“The Barber” is a slick but ultimately underwhelming psychochiller in which a younger man stalks the older serial killer whose evasion of justice scarred the former’s life. Unlikely to win much critical or word-of-mouth support, this decreasingly suspenseful pic will be much more widely seen via VOD than in its simultaneous limited March 27 theatrical launch. Its primary point of interest may be its status as the first release from Orange County-based Chapman U.’s “sustainable, fully functioning independent film production company,” a detail that’s rather more compelling than anything in this lurid thriller.
A prologue shows a screaming young woman being buried alive; she’s one of apparently 17 such victims in the Chicago area. Suspect Francis Alan Visser (Scott Glenn) is arrested, but let go because of tampered evidence — something that results in the suicide of the investigating police officer responsible.
Twenty years later, Francis is living under the name Eugene Van Wingerdt in a small town, where he’s tracked down by the late cop’s son John McCormack (Chris Coy), who promptly threatens him with a knife. But the seemingly prudish, harmless old man refuses to press charges. Stranger still, Eugene later gives his tormenter a lift, and vigorously denies any connection with the murders despite John claiming, “I’m your biggest fan.”
Asking for inside info on abducting and killing “little birdies,” John initially encounters resistance — but it doesn’t take long for Eugene to take him under wing and drop any pretense of innocence. The elder man promptly fires his resentful assistant (Max Arciniega) to make room for the newcomer who claims to be his son. Meanwhile, John’s undercover-cop g.f., Audrey (Kristen Hager), grows alarmed by his sudden absence and tracks him to his new environs, at her own peril.

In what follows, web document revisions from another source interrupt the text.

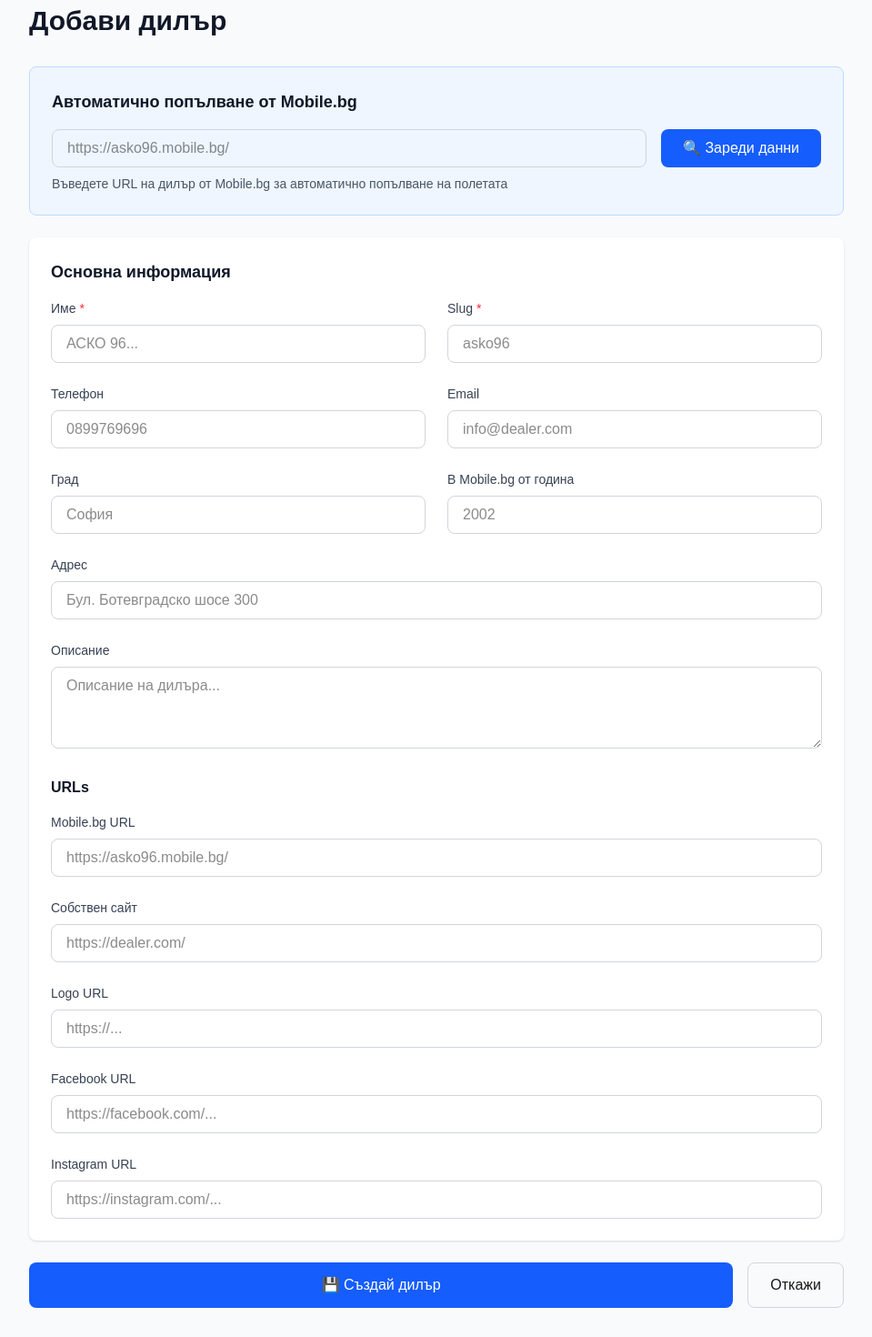
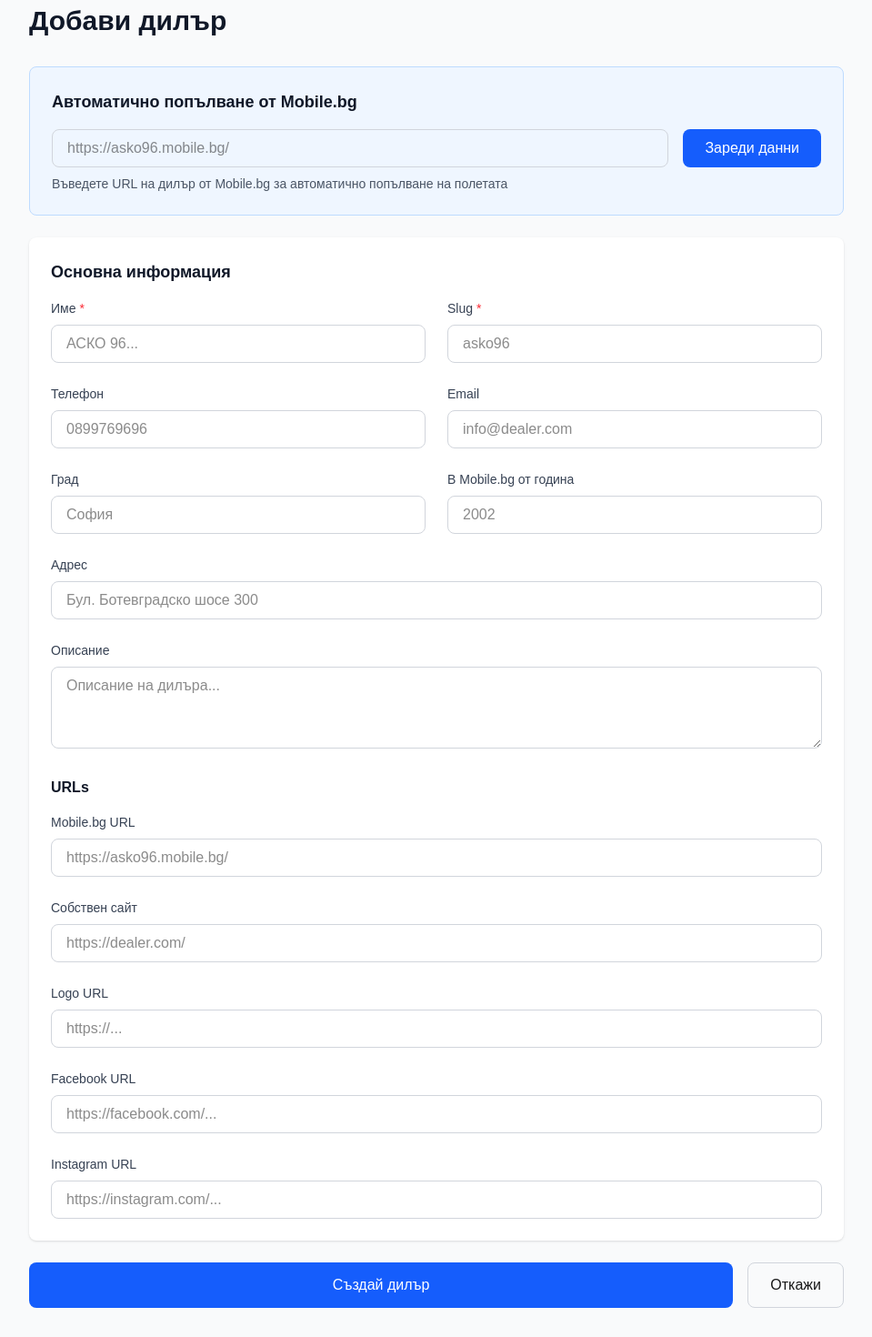
Before and after one commit to draynov/smartdealer-ai, a Next.js app: page /dealers/add in a window 1280 px wide. Shown: the part 132-1602 px from the top of the page at 91% size, without its empty margins (160-1119 px from the left). Built offline with nearby package versions, Linux system fonts and the light colour scheme.

Commit message:
fix(dealers): remove all emoji icons from UI

```diff
--- a/src/app/dealers/[id]/edit/page.tsx
+++ b/src/app/dealers/[id]/edit/page.tsx
@@ -216,7 +216,7 @@ export default function EditDealerPage({ params }: { params: Promise<{ id: strin
                 disabled={scraping}
                 className="bg-blue-600 text-white px-6 py-2 rounded-lg hover:bg-blue-700 disabled:bg-gray-400 transition-colors font-medium"
               >
-                {scraping ? 'Обновяване...' : '🔄 Обнови данните'}
+                {scraping ? 'Обновяване...' : 'Обнови данните'}
               </button>
             </div>
           )}
@@ -401,7 +401,7 @@ export default function EditDealerPage({ params }: { params: Promise<{ id: strin
               disabled={saving}
               className="flex-1 bg-blue-600 text-white px-6 py-3 rounded-lg hover:bg-blue-700 disabled:bg-gray-400 transition-colors font-medium"
             >
-              {saving ? 'Запазване...' : '💾 Запази промените'}
+              {saving ? 'Запазване...' : 'Запази промените'}
             </button>
             <Link
               href={`/dealers/${id}`}
--- a/src/app/dealers/[id]/page.tsx
+++ b/src/app/dealers/[id]/page.tsx
@@ -116,7 +116,7 @@ export default function DealerDetailPage({ params }: { params: Promise<{ id: str
               href={`/dealers/${dealer.id}/edit`}
               className="bg-blue-600 text-white px-6 py-3 rounded-lg hover:bg-blue-700 transition-colors font-medium"
             >
-              ✏️ Редактирай
+              Редактирай
             </Link>
           </div>
         </div>
--- a/src/app/dealers/add/page.tsx
+++ b/src/app/dealers/add/page.tsx
@@ -176,7 +176,7 @@ export default function AddDealerPage() {
                 disabled={scraping}
                 className="bg-blue-600 text-white px-6 py-2 rounded-lg hover:bg-blue-700 disabled:bg-gray-400 transition-colors font-medium whitespace-nowrap"
               >
-                {scraping ? 'Зареждане...' : '🔍 Зареди данни'}
+                {scraping ? 'Зареждане...' : 'Зареди данни'}
               </button>
             </div>
             <p className="text-sm text-gray-600 mt-2">
@@ -377,7 +377,7 @@ export default function AddDealerPage() {
               disabled={loading}
               className="flex-1 bg-blue-600 text-white px-6 py-3 rounded-lg hover:bg-blue-700 disabled:bg-gray-400 transition-colors font-medium"
             >
-              {loading ? 'Създаване...' : '💾 Създай дилър'}
+              {loading ? 'Създаване...' : 'Създай дилър'}
             </button>
             <Link
               href="/dealers"
```
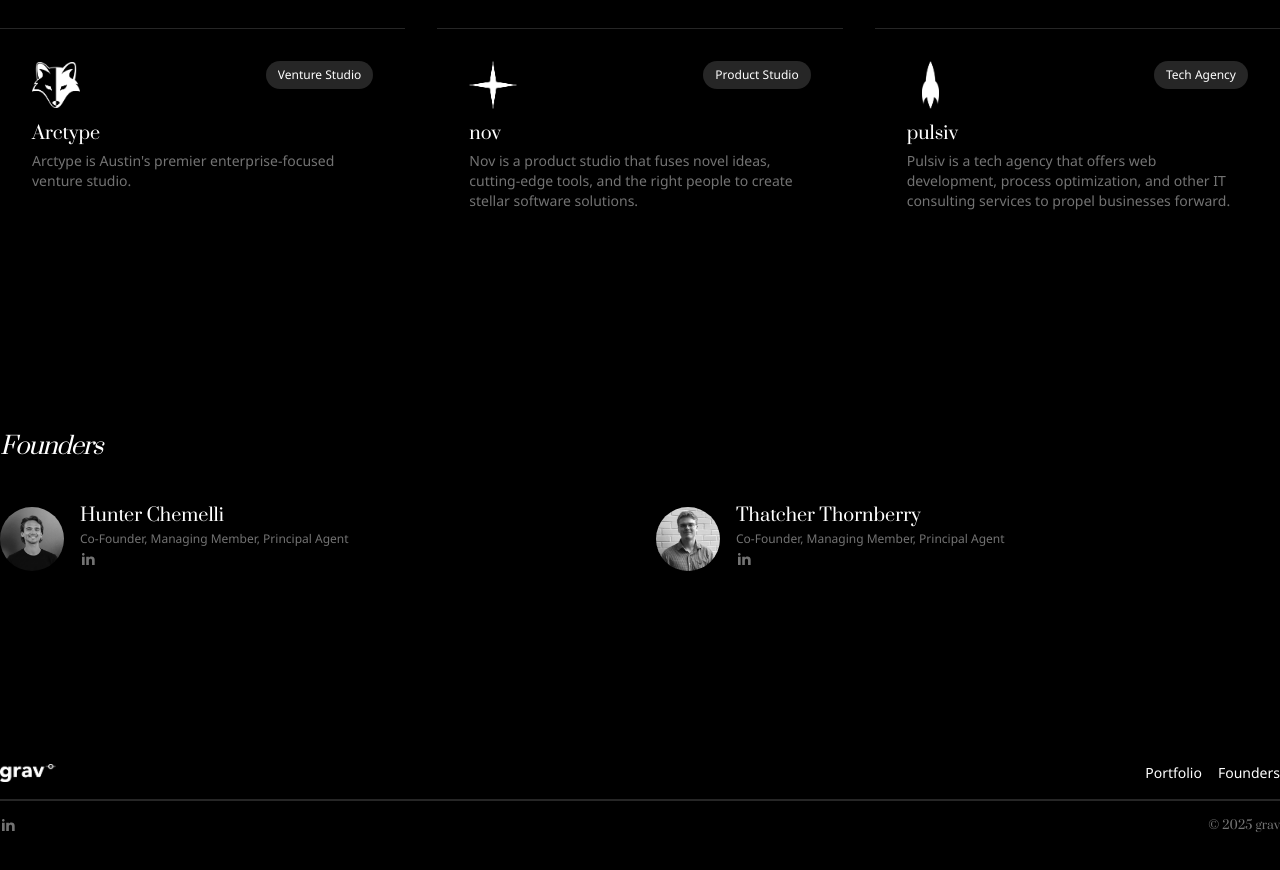
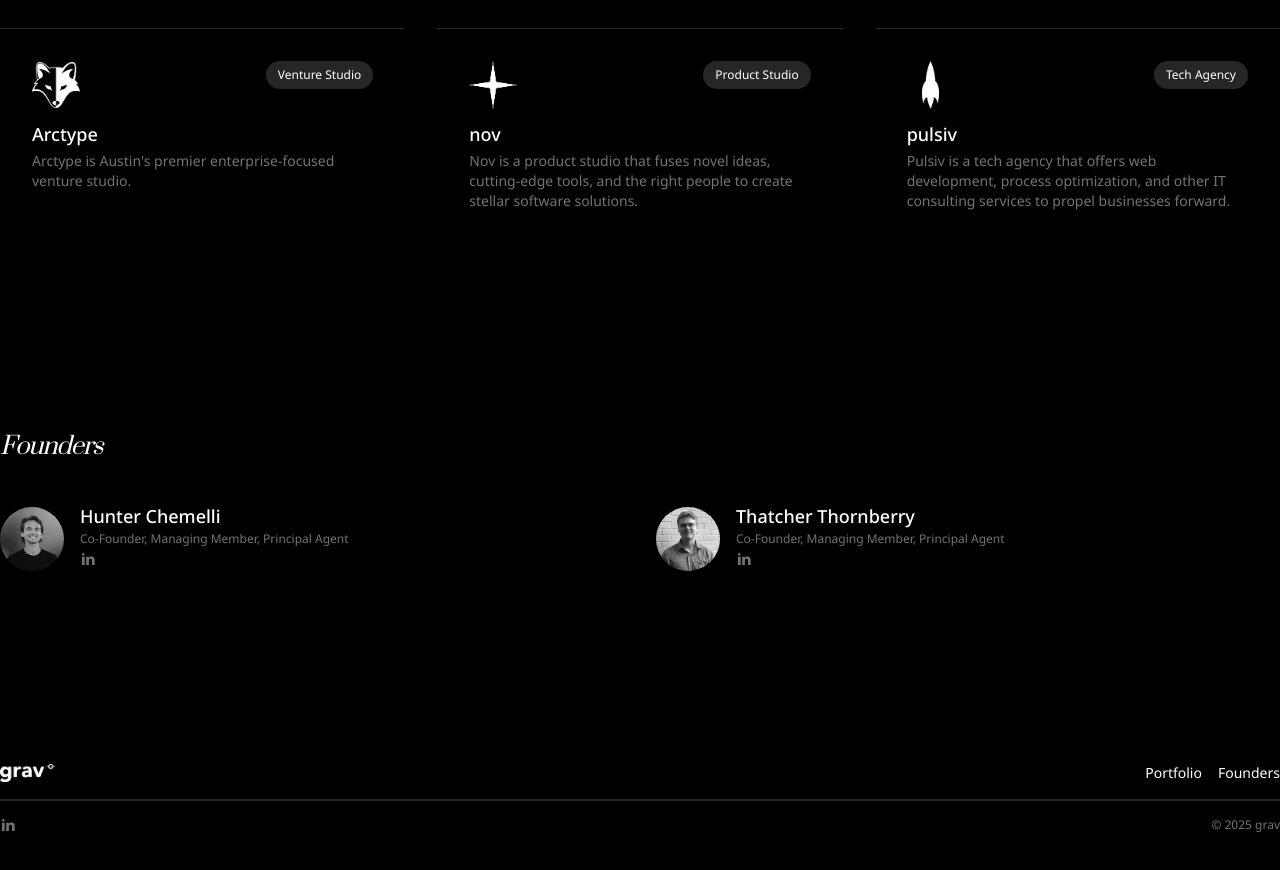
Before and after one commit to nov-solutions/grav-web, a Next.js app: page / in a window 1280 px wide. Shown: the part 740-1610 px from the top of the page. Built offline with nearby package versions, Linux system fonts and the light colour scheme.

Commit message:
reduce use of serif font style

```diff
--- a/components/Footer.tsx
+++ b/components/Footer.tsx
@@ -23,7 +23,7 @@ export const Footer = () => {
           <Link href="https://www.linkedin.com/company/grav-solutions/" target="_blank">
             <RiLinkedinFill size={16} className="text-neutral-500 hover:text-white transition-colors" />
           </Link>
-          <p className="text-neutral-500 font-serif text-xs">© {new Date().getFullYear()} grav</p>
+          <p className="text-neutral-500 text-xs">© {new Date().getFullYear()} grav</p>
         </div>
       </footer>
   );
--- a/components/Founders.tsx
+++ b/components/Founders.tsx
@@ -18,7 +18,7 @@ export const Founders = () => {
           </div>
           <div className="flex flex-col space-y-1">
             <div className="flex flex-col">
-              <p className="text-lg font-medium mb-1.5 text-white font-serif leading-none">{founder.name}</p>
+              <p className="text-lg font-medium mb-1.5 text-white leading-none">{founder.name}</p>
               <p className="text-xs text-neutral-500">{founder.title}</p>
             </div>
             <Link
--- a/components/Portfolio.tsx
+++ b/components/Portfolio.tsx
@@ -22,7 +22,7 @@ export const Portfolio = () => {
                 <span className="text-xs text-white truncate">{company.category}</span>
               </div>
             </div>
-            <p className="text-lg font-medium text-white mb-2 leading-none font-serif">{company.name}</p>
+            <p className="text-lg font-medium text-white mb-2 leading-none">{company.name}</p>
             <p className="text-neutral-500 text-sm">{company.description}</p>
             {company.descriptionTwo && (
               <>
```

After a conventional setup, the movie gradually grinds its gears toward a hectic, muddled last reel that’s heavy on explication. We’re meant to remain uncertain for a long time about John’s and Eugene’s real identities, but helmer Basel Owies and scenarist Max Enscoe do a poor job concealing either. Performances as well as tech/design contributions are pro.